Ashwaubenon school board approves bids for kitchen/cafeteria, health clinic-fitness center
More money allocated from general fund
By Kevin Boneske
ASHWABENON – The Ashwaubenon school board approved a series of bids Monday, March 12, for the high school kitchen/cafeteria and health clinic-fitness center renovation project.
The bids included four prime contractors – general construction, electrical, plumbing and heating, ventilation and air conditioning (HVAC) – as well as a controls contractor for HVAC.
In addition, a $100,000 allowance for kitchen equipment was added with the bids approved by the board to bring the total budget allocations to $1,635,392.
The district’s buildings and grounds coordinator, Tom Schmitt, informed the board about the low bids received and how he “value-engineered” items out of the project to get the overall cost down to the previous budget allocations of $1,534,146.
“Part of this value engineering out of the project, what we did is we eliminated everything that we could in the fitness center area, with the exception of putting up the beams and the shoring,” he said. “Right now, there’s a temporary shoring that’s holding up the roof. We want to be able to eliminate – get that out – and then prepare that space for the fitness center in the future.”
Schmitt noted the putting off the completion of the fitness center would be a “deferred cost” and not really a cost savings for work that would be done in the future.
He said the project plans call for the kitchen/cafeteria to be completed before the start of the 2018-19 school year.
He said some of the “true cost savings” that could be made include using aluminum wire instead of copper wire where the chiller and electrical panel is located as well as using CPVC pipe fittings instead of copper pipe fittings.
Though $40,000 could be saved by substituting epoxy-type flooring instead of installing a terrazzo floor in the cafeteria, Schmitt noted a terrazzo floor would last longer and recommended having that type rather than epoxy flooring.
“The difference between the terrazzo and epoxy is the terrazzo is a 50-year floor and the epoxy floor covering is more like a 10- or 15-year floor that has to be replaced,” he said. “And maintenance costs – lifecycle costs – for the terrazzo is superior to any floor finish you can put down there.”
Schmitt said the flooring was part of the general construction bid with a “really, really good number” of around $16 a square foot for terrazzo, which would be in the cafeteria but not extend into the fitness center.
“What we’re doing with the fitness center is we’re relocating all of the storm and sewer lines and then the hot water lines that were in and about the walls there,” he said. “We’re relocating those and then we’re going to finish the floor into a leveled surface for whatever flooring is chosen in the future.”
Instead of using $30,681 from the general fund balance, Schmitt asked to board to increase that amount to around $131,000 after some work in the initial phase of the project was moved into this budget year and around $149,000 went back into the fund balance.

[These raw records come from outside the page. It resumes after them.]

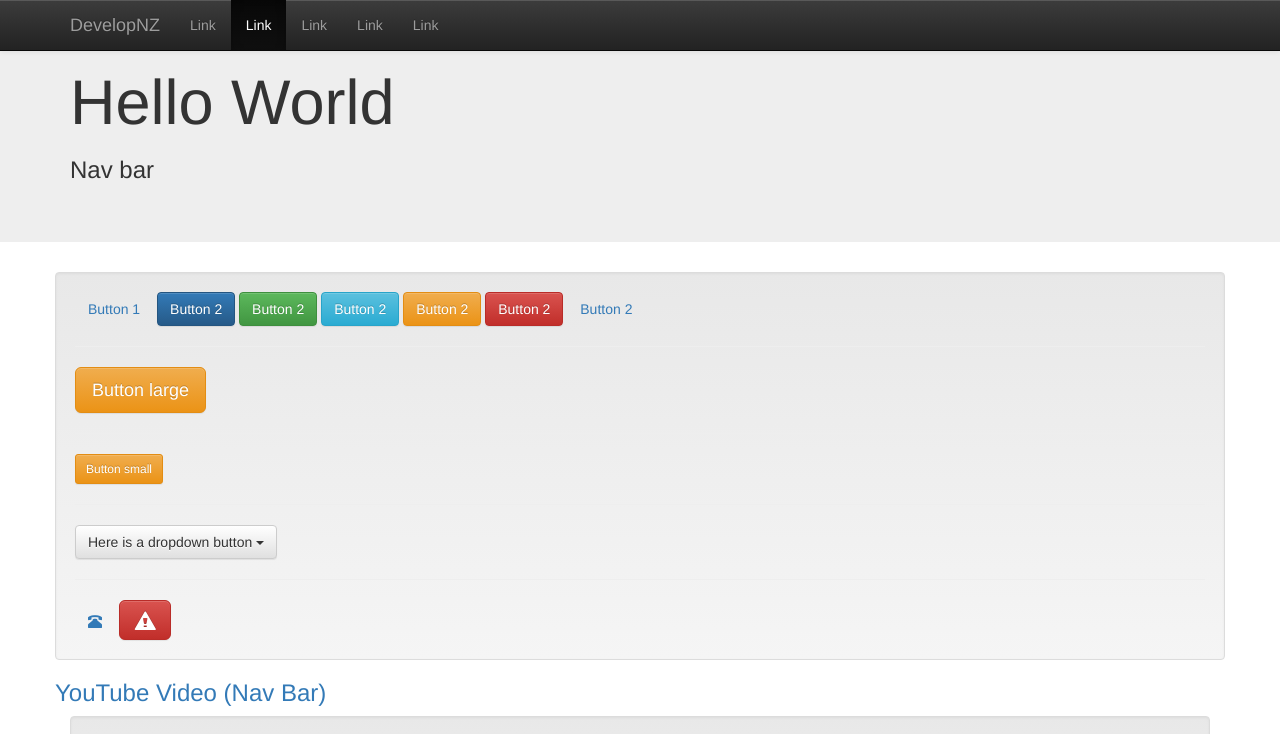
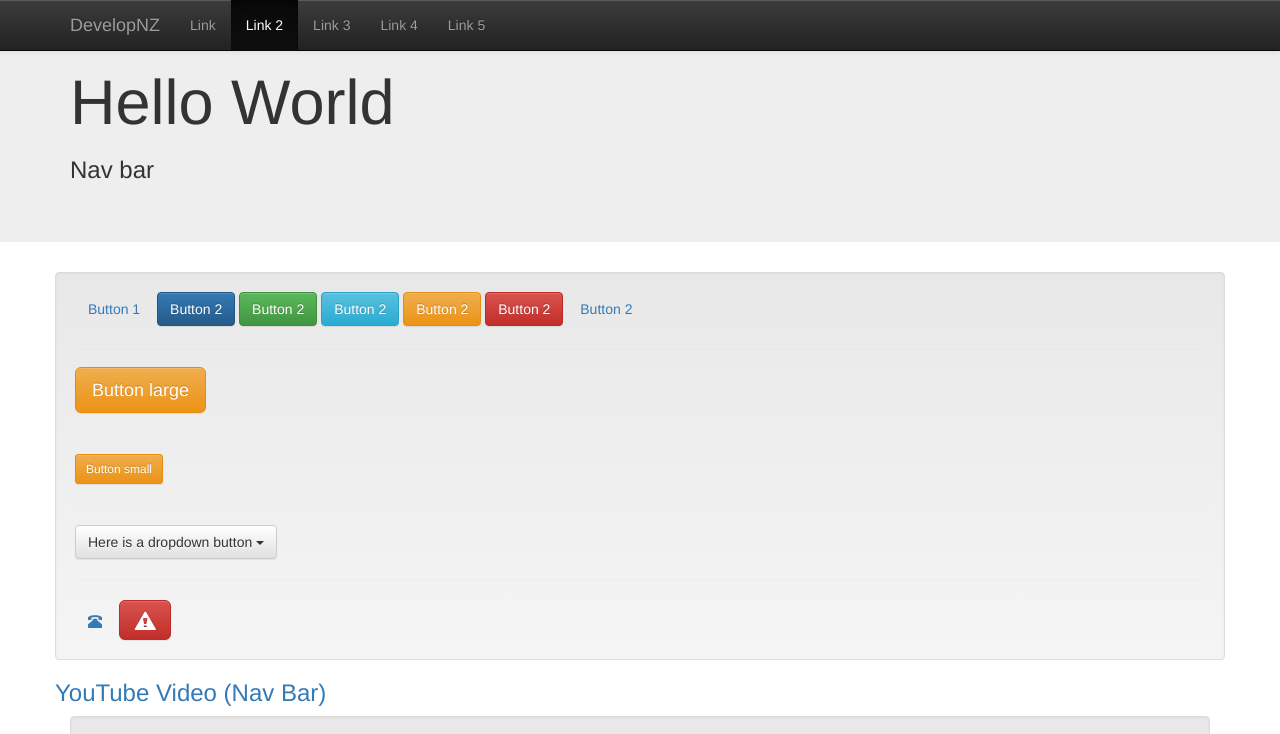
Before and after one commit to nohjrd/coding, a plain HTML site: page bootstrap/test.html in a window 1280 px wide. Shown: the top 734 px of the page. Drawn offline with nearby package versions, Linux system fonts and the light colour scheme.

```diff
--- a/bootstrap/test.html
+++ b/bootstrap/test.html
@@ -35,16 +35,16 @@
                          <a href="">Link</a>
                      </li>
                      <li class="active">
-                         <a href="">Link</a>
+                         <a href="">Link 2</a>
                      </li>
                      <li>
-                         <a href="">Link</a>
+                         <a href="">Link 3</a>
                      </li>
                      <li>
-                         <a href="">Link</a>
+                         <a href="">Link 4</a>
                      </li>
                      <li>
-                         <a href="">Link</a>
+                         <a href="">Link 5</a>
                      </li>
                  </ul>
              </div>
```
Also changed, not shown: chaining-test.html (added, +21 -0 lines).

The budget source allocations besides the fund balance include $634,000 from the capital improvements plan for 2017-18 and 2018-19, $350,000 from the food service fund balance and $519,465 from the health insurance fund balance.
When including the deductions in the contracted amounts, board members approved the following low bids:
- General construction, Milbach Construction, $589,988.
- Electrical, Elmstar Electric, $282,053.
- HVAC, AMA Heating, $489,810.
- Plumbing, Johnson and Jonet, $113,750.
- Controls HVAC, Automated Logic, $59,791.
Instead of the district hiring a general contractor, Schmitt said he will be the project manager.
“You’ll see all of the trades were bid separately, which is not typical of a construction project like this, where normally they would provide their bids to a general contractor,” he said. “I’ll be project-managing this, so really I’ll have control over all of the contracts and each one of the contractors. That in itself is a cost savings to the school district.”